There are essentially two types of interlocutory (pre-trial) injunctions: 1) a prohibitive injunction and 2) a mandatory injunction.
The former is an order for a party to refrain from doing a certain act. For example, a corporation may seek a prohibitive injunction against a departed executive who is improperly taking corporate opportunities that rightfully belong to the corporation. The corporation would need to establish that there is a serious issue to be tried, that irreparable (non-monetarily-compensable) harm would be suffered absent issuance of the injunction and that the harm of granting the injunction would be less than the harm in not doing so (the “balance of convenience”).
A mandatory injunction, on the other hand, is an order by a court for a party to do a certain act. To obtain a mandatory injunction, a party needs to prove the irreparable harm and balance of convenience aspects, as is the case with a prohibitive injunction. The difference, though, is that a “strong prima facie case” (not just a “serious issue”) needs to be made out. The Supreme Court of Canada in the recent R v CBC case emphasized that a court must do an “extensive review of the merits” of a case to determine whether there is indeed a strong prima facie case. The court must be convinced that the applicant (plaintiff) would be “very likely to succeed at trial”. This is very strong language with good reason. An order forcing a party to, say, take material off a website—the subject matter of the CBC case—is in effect a final resolution of a matter. Courts are very hesitant to make such an order before a trial occurs.
A point of conceptual clarification is in order. Parties often seek summary judgment, which is a form of interlocutory application where a court decides a matter on the written evidence in lieu of trial. Such parties accordingly ask the court to order the defendant to take positive action. The difference between such an application and an injunction application, however, is that a summary judgment application in most cases centres on a written agreement between the parties.
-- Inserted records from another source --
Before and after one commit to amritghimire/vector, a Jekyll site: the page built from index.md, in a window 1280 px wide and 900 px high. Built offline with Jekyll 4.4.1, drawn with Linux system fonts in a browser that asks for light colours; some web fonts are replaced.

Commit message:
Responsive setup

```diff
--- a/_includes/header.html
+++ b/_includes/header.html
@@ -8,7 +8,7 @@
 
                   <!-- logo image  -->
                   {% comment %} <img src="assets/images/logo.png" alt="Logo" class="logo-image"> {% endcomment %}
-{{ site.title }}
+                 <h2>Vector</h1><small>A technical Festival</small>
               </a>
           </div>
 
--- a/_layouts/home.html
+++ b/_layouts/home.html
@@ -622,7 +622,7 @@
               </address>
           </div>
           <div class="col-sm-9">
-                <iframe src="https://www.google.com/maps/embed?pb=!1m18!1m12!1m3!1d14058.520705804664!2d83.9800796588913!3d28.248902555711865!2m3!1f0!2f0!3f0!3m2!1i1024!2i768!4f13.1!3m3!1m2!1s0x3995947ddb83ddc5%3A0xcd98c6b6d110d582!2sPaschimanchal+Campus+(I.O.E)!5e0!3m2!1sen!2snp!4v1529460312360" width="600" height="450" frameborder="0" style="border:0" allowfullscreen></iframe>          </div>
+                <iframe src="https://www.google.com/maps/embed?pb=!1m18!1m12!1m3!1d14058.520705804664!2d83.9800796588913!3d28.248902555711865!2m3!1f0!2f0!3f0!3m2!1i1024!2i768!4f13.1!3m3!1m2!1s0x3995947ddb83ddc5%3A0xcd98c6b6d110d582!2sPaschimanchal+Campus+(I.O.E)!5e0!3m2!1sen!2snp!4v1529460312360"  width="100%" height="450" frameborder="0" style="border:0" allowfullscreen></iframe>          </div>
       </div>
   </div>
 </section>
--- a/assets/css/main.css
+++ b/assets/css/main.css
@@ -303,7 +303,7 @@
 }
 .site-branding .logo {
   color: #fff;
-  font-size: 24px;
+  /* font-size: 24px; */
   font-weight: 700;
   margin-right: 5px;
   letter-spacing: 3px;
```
The damages that the plaintiff would seek (such as unpaid debt) would be plainly ascertainable from the written record and harm allegedly suffered would not be irreparable. A court, in adjudicating such a matter, would do so having regard to the agreement and the surrounding circumstances. The court would not have any regard for the elements of the mandatory injunction test. The processes are wholly distinct from one another.
Invitation for Discussion:
If you would like to discuss this blog in greater detail, or any other business litigation matter, please do not hesitate to contact Mohamed Amery.
Note that the foregoing is for general discussion purposes only and should not be construed as legal advice to any one person or company. If the issues discussed herein affect you or your company, you are encouraged to seek proper legal advice.